Automated Teller Machines (ATMs) are all about banking on your own terms; convenience and flexibility. Yet, the convenience comes at a steep cost. ATM fees can quickly pile up on unwary consumers, and within a comparatively short amount of time, exert a decidedly negative impact on the health of their personal finances. A $2 ATM fee on a onetime cash withdrawal of $20 can be casually dismissed as a mere pittance. However, it is still a 10% loss. Who really wants to lose $2 for every $20? For millions of consumers who make multiple daily or weekly ATM cash withdrawals, these “trivial” fees can add up to a small fortune on a yearly basis! Although it is virtually impossible to avoid ATM fees completely, as consumers, we can certainly curb or minimize the costs of ATM transactions by utilizing more effective money management strategies.

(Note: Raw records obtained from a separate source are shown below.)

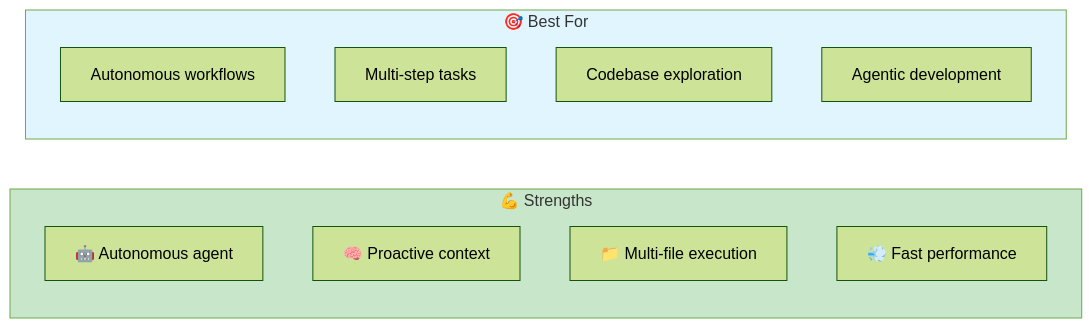
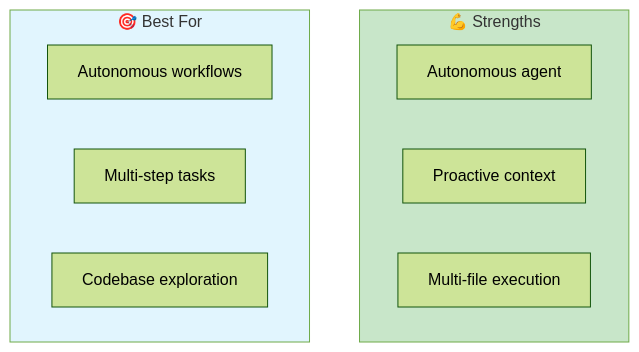
The first of 6 diagrams in website/content/papers/ai-dlc-2026/runbooks/tooling/windsurf.md (TheBushidoCollective/han), drawn with Mermaid (forest theme) before and after one commit. The commit also changed other lines of this file and 21 other files, not shown here.

First line of the commit message:
fix(website): convert all AI-DLC runbook Mermaid diagrams to TB layout

````diff
--- a/website/content/papers/ai-dlc-2026/runbooks/tooling/windsurf.md
+++ b/website/content/papers/ai-dlc-2026/runbooks/tooling/windsurf.md
@@ -9,21 +9,17 @@
 ```mermaid
-flowchart LR
+flowchart TB
     subgraph Strengths["💪 Strengths"]
-        direction TB
-        S1[🤖 Autonomous agent]
-        S2[🧠 Proactive context]
-        S3[📁 Multi-file execution]
-        S4[💨 Fast performance]
+        S1[Autonomous agent]
+        S2[Proactive context]
+        S3[Multi-file execution]
     end
 
     subgraph BestFor["🎯 Best For"]
-        direction TB
         B1[Autonomous workflows]
         B2[Multi-step tasks]
         B3[Codebase exploration]
-        B4[Agentic development]
     end
 
     style Strengths fill:#c8e6c9
     style BestFor fill:#e1f5fe
 ```
````
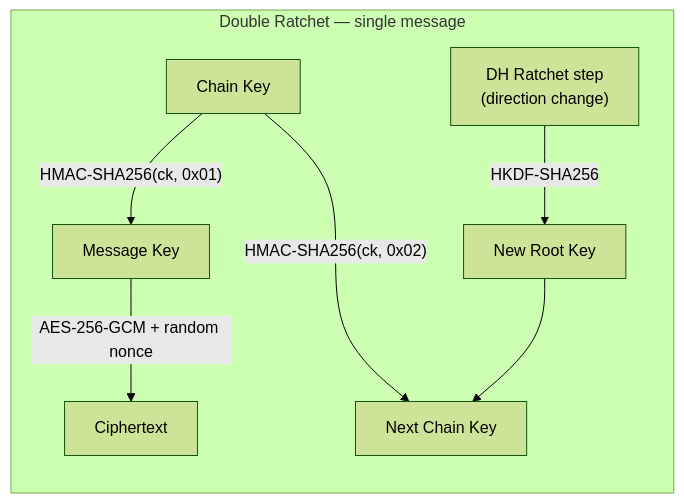
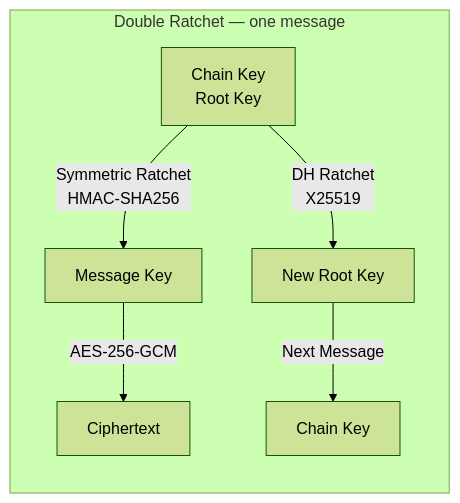
The third of 4 diagrams in README.md (vaazhen/chaos-e2ee-messenger), drawn with Mermaid (forest theme) before and after one commit. The commit also changed other lines of this file and 1 other file, not shown here.

Commit message:
docs: add Mermaid architecture, E2EE flow, and deployment diagrams to README

````diff
--- a/README.md
+++ b/README.md
@@ -239,10 +304,9 @@
 ```mermaid
 graph LR
-    subgraph "Double Ratchet — single message"
-        CK["Chain Key"] -->|"HMAC-SHA256(ck, 0x01)"| MK["Message Key"]
-        CK -->|"HMAC-SHA256(ck, 0x02)"| CK2["Next Chain Key"]
-        MK -->|"AES-256-GCM + random nonce"| CT["Ciphertext"]
-        DH["DH Ratchet step\n(direction change)"] -->|"HKDF-SHA256"| RK2["New Root Key"]
-        RK2 --> CK2
+    subgraph "Double Ratchet — one message"
+        CK[Chain Key<br/>Root Key] -->|DH Ratchet<br/>X25519| RK[New Root Key]
+        CK -->|Symmetric Ratchet<br/>HMAC-SHA256| MK[Message Key]
+        MK -->|AES-256-GCM| CT[Ciphertext]
+        RK -->|Next Message| CK2[Chain Key]
     end
 ```
````
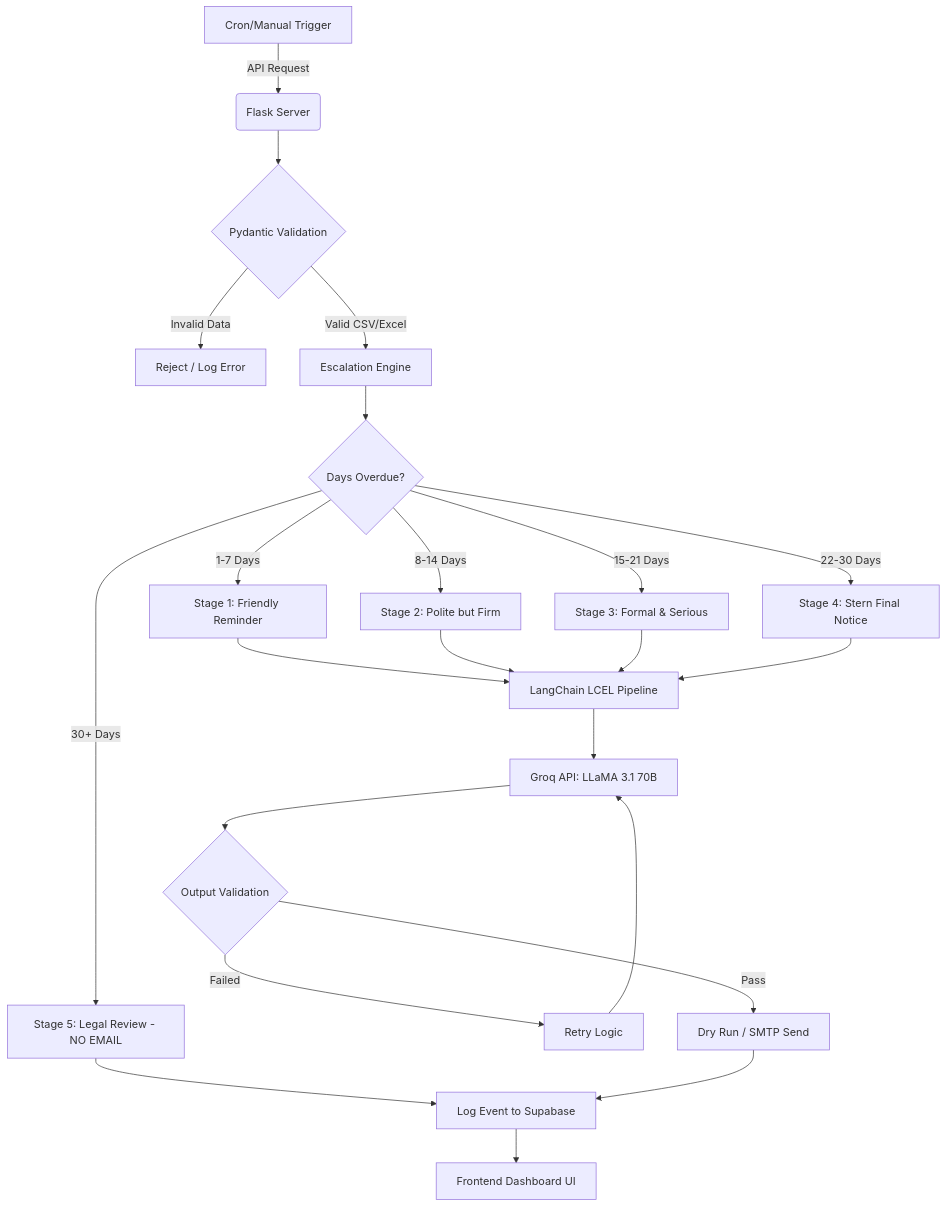
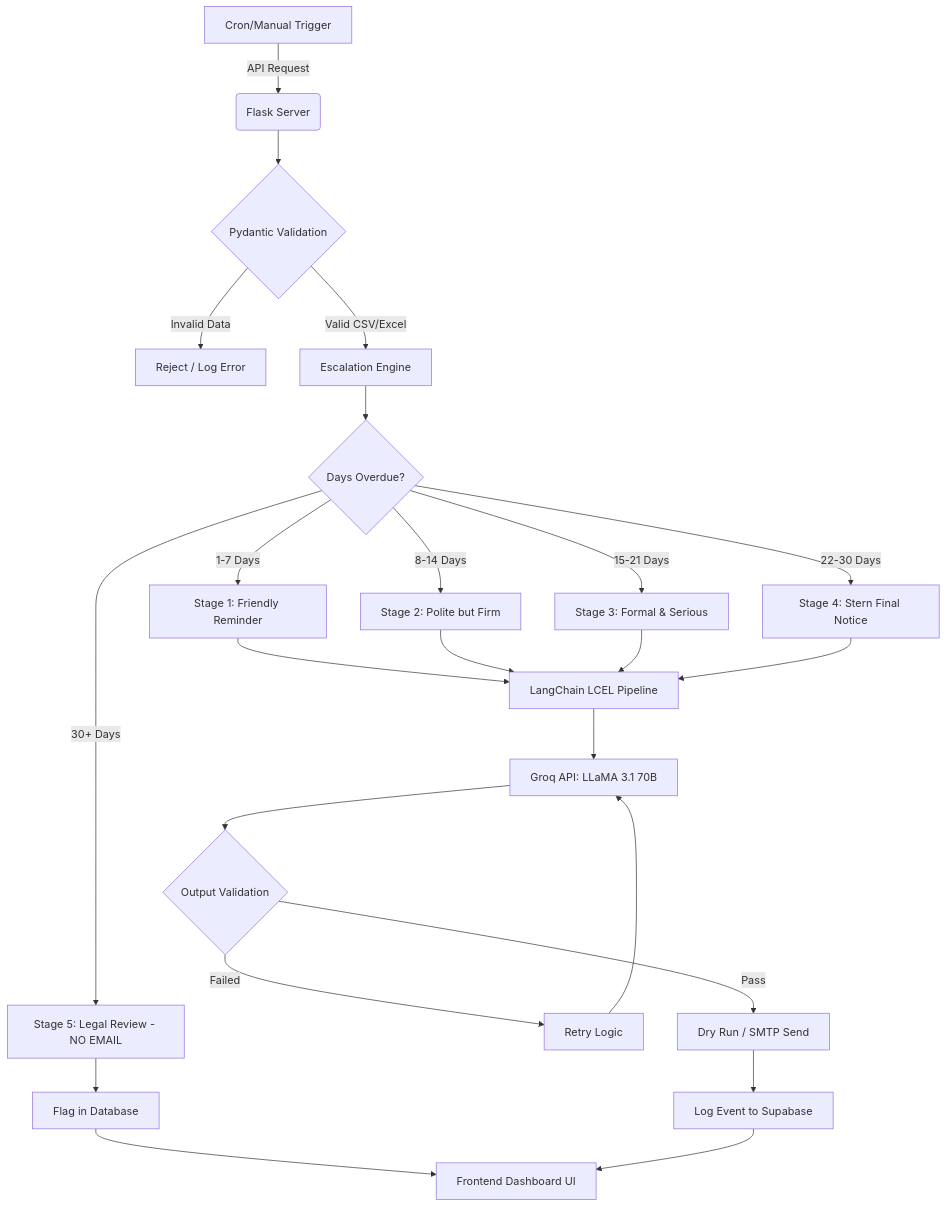
One commit to LuciferMorningStar2605/Knot---Finance-AI changed the diagram in README.md. Above: the diagram before and after it, drawn with Mermaid.

Commit message:
Fix syntax errors in Mermaid Agent Architecture Diagram in README.md

````diff
--- a/README.md
+++ b/README.md
@@ -37,26 +37,30 @@
 ```mermaid
 graph TD
     A[Cron/Manual Trigger] -->|API Request| B(Flask Server)
     B --> C{Pydantic Validation}
     C -->|Invalid Data| D[Reject / Log Error]
     C -->|Valid CSV/Excel| E[Escalation Engine]
     
     E --> F{Days Overdue?}
     F -->|1-7 Days| G1[Stage 1: Friendly Reminder]
     F -->|8-14 Days| G2[Stage 2: Polite but Firm]
     F -->|15-21 Days| G3[Stage 3: Formal & Serious]
     F -->|22-30 Days| G4[Stage 4: Stern Final Notice]
     F -->|30+ Days| G5[Stage 5: Legal Review - NO EMAIL]
     
-    G1 & G2 & G3 & G4 --> H[LangChain LCEL Pipeline]
+    G1 --> H[LangChain LCEL Pipeline]
+    G2 --> H
+    G3 --> H
+    G4 --> H
     H --> I[Groq API: LLaMA 3.1 70B]
     I --> J{Output Validation}
     
     J -->|Failed| K[Retry Logic]
     K --> I
     J -->|Pass| L[Dry Run / SMTP Send]
     
-    G5 --> M[Flag in Database]
-    L --> M[Log Event to Supabase]
-    M --> N[Frontend Dashboard UI]
+    G5 --> M1[Flag in Database]
+    L --> M2[Log Event to Supabase]
+    M1 --> N[Frontend Dashboard UI]
+    M2 --> N
 ```
````
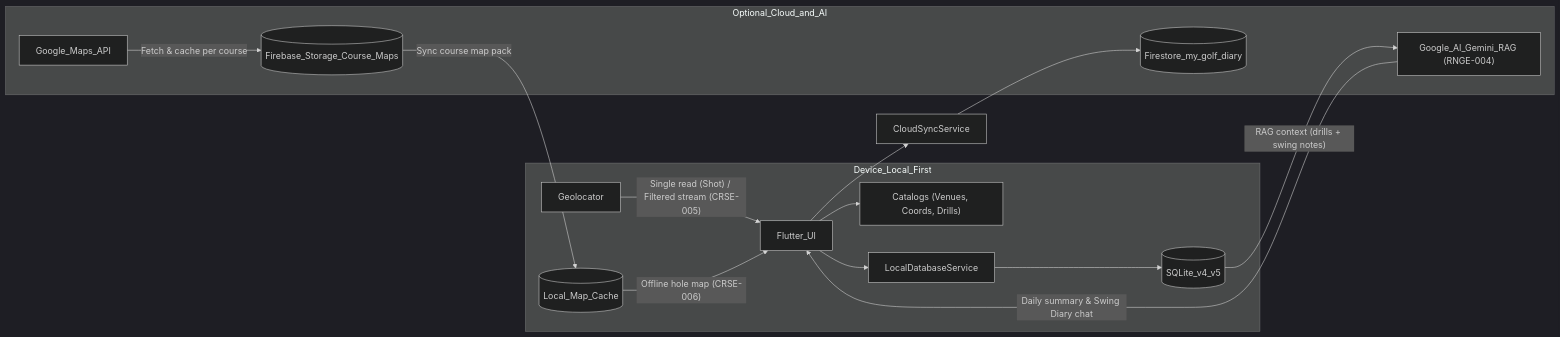
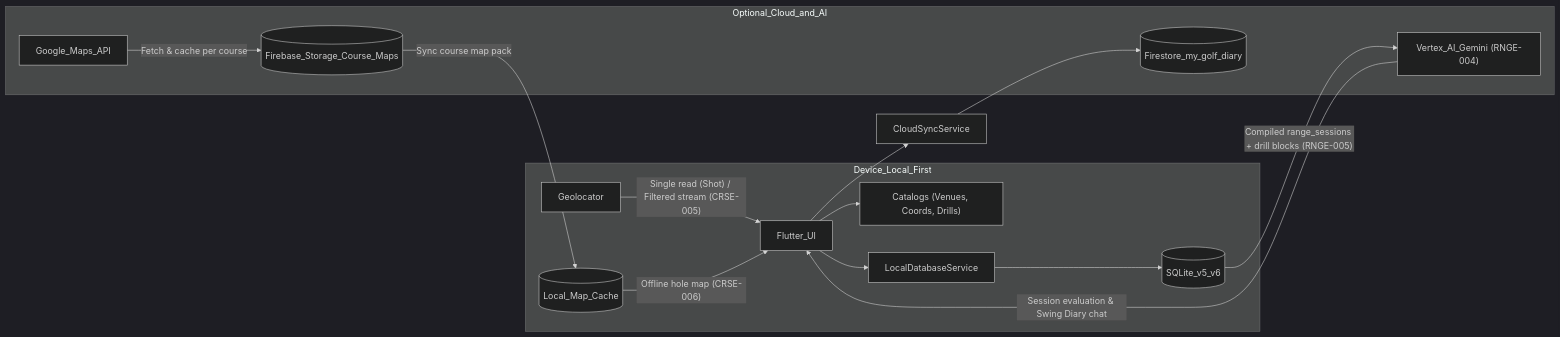
The first of 4 diagrams in docs/context/Architecture.md (ograva/My-Golf-Diary), drawn with Mermaid (dark theme) before and after one commit. The commit also changed other lines of this file and 10 other files, not shown here.

First line of the commit message:
docs(prd,arch): add RNGE-005 session note and compiled range session log (#28)

````diff
--- a/docs/context/Architecture.md
+++ b/docs/context/Architecture.md
@@ -21,28 +21,28 @@
 ```mermaid
 flowchart LR
   subgraph device [Device_Local_First]
     UI[Flutter_UI]
     CAT["Catalogs (Venues, Coords, Drills)"]
     LDS[LocalDatabaseService]
-    DB[(SQLite_v4_v5)]
+    DB[(SQLite_v5_v6)]
     CACHE[(Local_Map_Cache)]
     GPS[Geolocator]
     UI --> CAT
     UI --> LDS
     LDS --> DB
     GPS -->|"Single read (Shot) / Filtered stream (CRSE-005)"| UI
     CACHE -->|"Offline hole map (CRSE-006)"| UI
   end
   subgraph cloud [Optional_Cloud_and_AI]
     FS[(Firestore_my_golf_diary)]
     FST[(Firebase_Storage_Course_Maps)]
     GMAPS[Google_Maps_API]
-    GEMINI["Google_AI_Gemini_RAG (RNGE-004)"]
+    GEMINI["Vertex_AI_Gemini (RNGE-004)"]
   end
   CS[CloudSyncService] --> FS
   UI --> CS
   GMAPS -->|"Fetch & cache per course"| FST
   FST -->|"Sync course map pack"| CACHE
-  DB -->|"RAG context (drills + swing notes)"| GEMINI
-  GEMINI -->|"Daily summary & Swing Diary chat"| UI
+  DB -->|"Compiled range_sessions + drill blocks (RNGE-005)"| GEMINI
+  GEMINI -->|"Session evaluation & Swing Diary chat"| UI
 ```
````
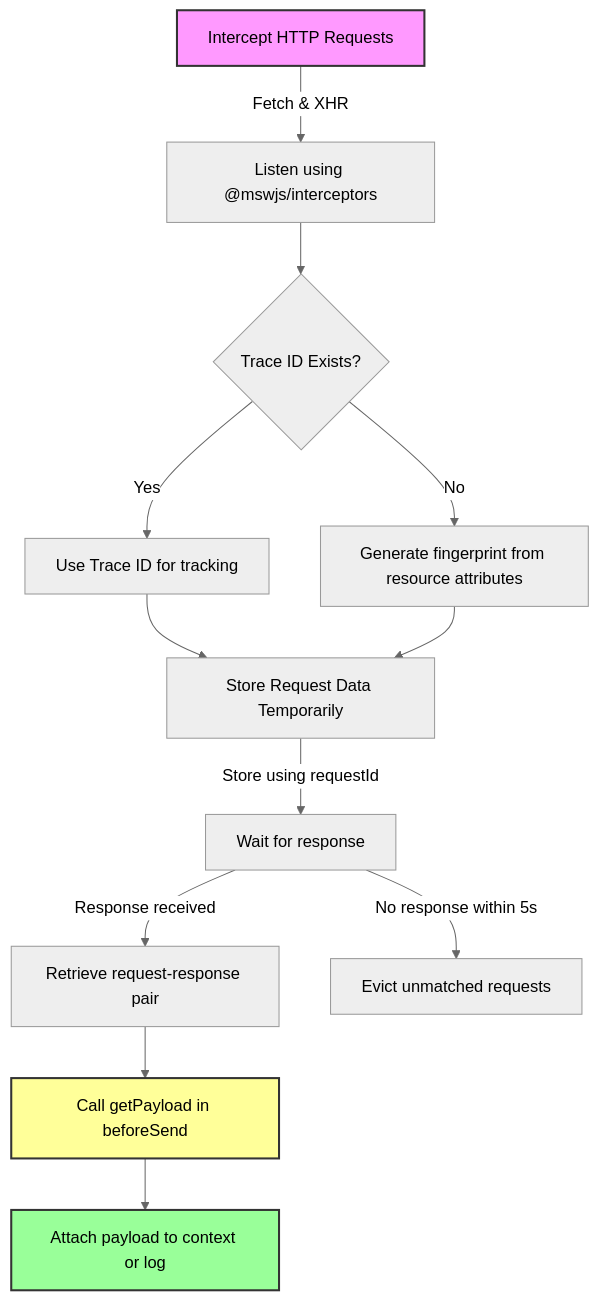
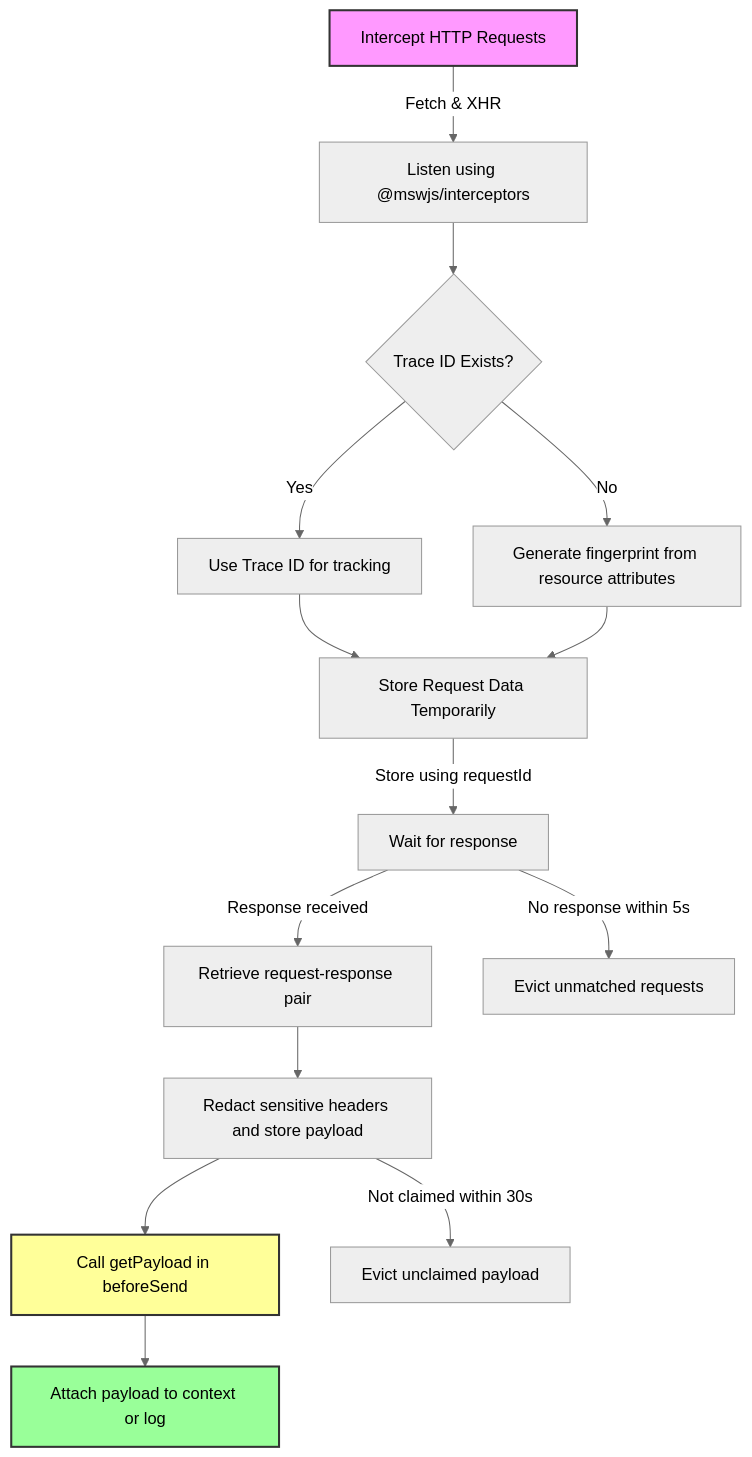
One commit to kyletaylored/datadog-rum-interceptor changed the diagram in README.md. Above: the diagram before and after it, drawn with Mermaid (neutral theme). The commit also changed other lines of this file and 24 other files, not shown here.

````diff
--- a/README.md
+++ b/README.md
@@ -91,22 +93,24 @@
 ```mermaid
 graph TD;
   A[Intercept HTTP Requests] -->|Fetch & XHR| B[Listen using @mswjs/interceptors];
   B --> C{Trace ID Exists?};
   C -->|Yes| D[Use Trace ID for tracking];
   C -->|No| E[Generate fingerprint from resource attributes];
 
   D --> F[Store Request Data Temporarily];
   E --> F;
 
   F -->|Store using requestId| G[Wait for response];
   G -->|Response received| H[Retrieve request-response pair];
   G -->|No response within 5s| I[Evict unmatched requests];
 
-  H --> J[Call getPayload in beforeSend];
+  H --> R[Redact sensitive headers and store payload];
+  R --> J[Call getPayload in beforeSend];
+  R -->|Not claimed within 30s| L[Evict unclaimed payload];
   J --> K[Attach payload to context or log];
 
   style A fill:#f9f,stroke:#333,stroke-width:2px,color:#000;
   style J fill:#ff9,stroke:#333,stroke-width:2px,color:#000;
   style K fill:#9f9,stroke:#333,stroke-width:2px,color:#000;
 
 ```
````
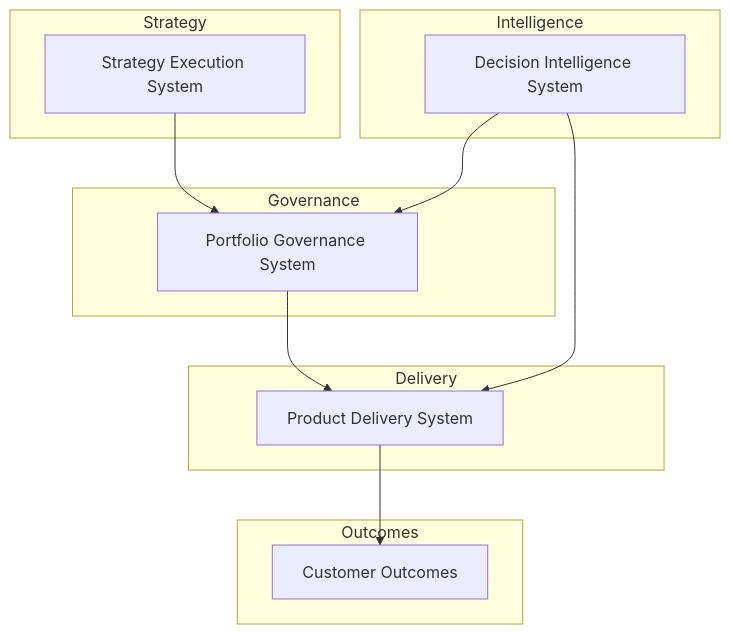
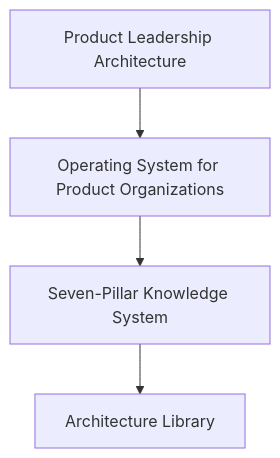
The fourth of 4 diagrams in README.md (ChuckFerrando/ChuckFerrando), drawn with Mermaid before and after one commit. The commit also changed other lines of this file, not shown here.

````diff
--- a/README.md
+++ b/README.md
@@ -153,30 +205,11 @@
 ```mermaid
 flowchart TB
+    A["Product Leadership Architecture"]
+    B["Operating System for Product Organizations"]
+    C["Seven-Pillar Knowledge System"]
+    D["Architecture Library"]
 
-subgraph Strategy
-A[Strategy Execution System]
-end
-
-subgraph Governance
-B[Portfolio Governance System]
-end
-
-subgraph Delivery
-C[Product Delivery System]
-end
-
-subgraph Outcomes
-D[Customer Outcomes]
-end
-
-subgraph Intelligence
-E[Decision Intelligence System]
-end
-
-A --> B
-B --> C
-C --> D
-
-E --> B
-E --> C
+    A --> B
+    B --> C
+    C --> D
 ```
````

Formulate A Plan
1. Review your budget to ascertain daily, weekly and monthly spending habits. You can also refer to your checkbook, for example, to track your cash spending. How much cash do you need on a daily, weekly or monthly basis? Why do you need the money? Is it for daily expenses, necessities such as groceries or discretionary spending? Evaluate your fixed and variable monthly expenditures.
2. Allocate a fixed amount for the ATM cash withdrawal in your budget. The cash withdrawal should ideally cover your total monthly expenses.
3. Set aside $15 of the ATM cash withdrawal in a jar at home. This money should be put in a safe place and be used solely for any unexpected cash “emergency.”
4. After you have determined the amount of the monthly ATM cash withdrawal, promise yourself that will stick to your budget. Put yourself on a weekly allowance. Avoid using the money for “impulse” buys. The “easy” convenience of ATMs is an addictive lure. Far too many of us make more cash withdrawals than we ideally should, frittering away our monetary resources and racking up unnecessary fees in the process.
5. Monitor your cash spending. Plan purchases ahead of time.
6. Keep all ATM transactions to the absolute minimum.
1. If you want to keep funds for ATM transactions separate, it may be worthwhile to open a checking account just for this specific purpose.
2. Research financial institutions in your area such as banks, thrifts and credit unions. Credit unions may offer more favorable terms with regard to ATM transactions. Many banks and credit unions belong to the shared branching network. Some banks offer “preferred” checking accounts that include a wide range of special perks. Before opening an account with a financial institution, review the entire fee structure including the expenses for ATM transactions. Does the financial institution offer reimbursement on ATM fees? How many “free” ATM withdrawals are allowed? What are the limitations? Ask questions. Always check the terms and conditions.
3. Use ATMs in your bank’s network whenever possible.
4. Consider using debit cards for drugstore purchases or groceries in order to get cash back and avoid ATM fees.
5. Enter all ATM transactions in your check register promptly. Keep your checkbook balanced.
6. Any leftover money can be deposited back into your account.
For informational purposes and not intended as advice and/or recommendation.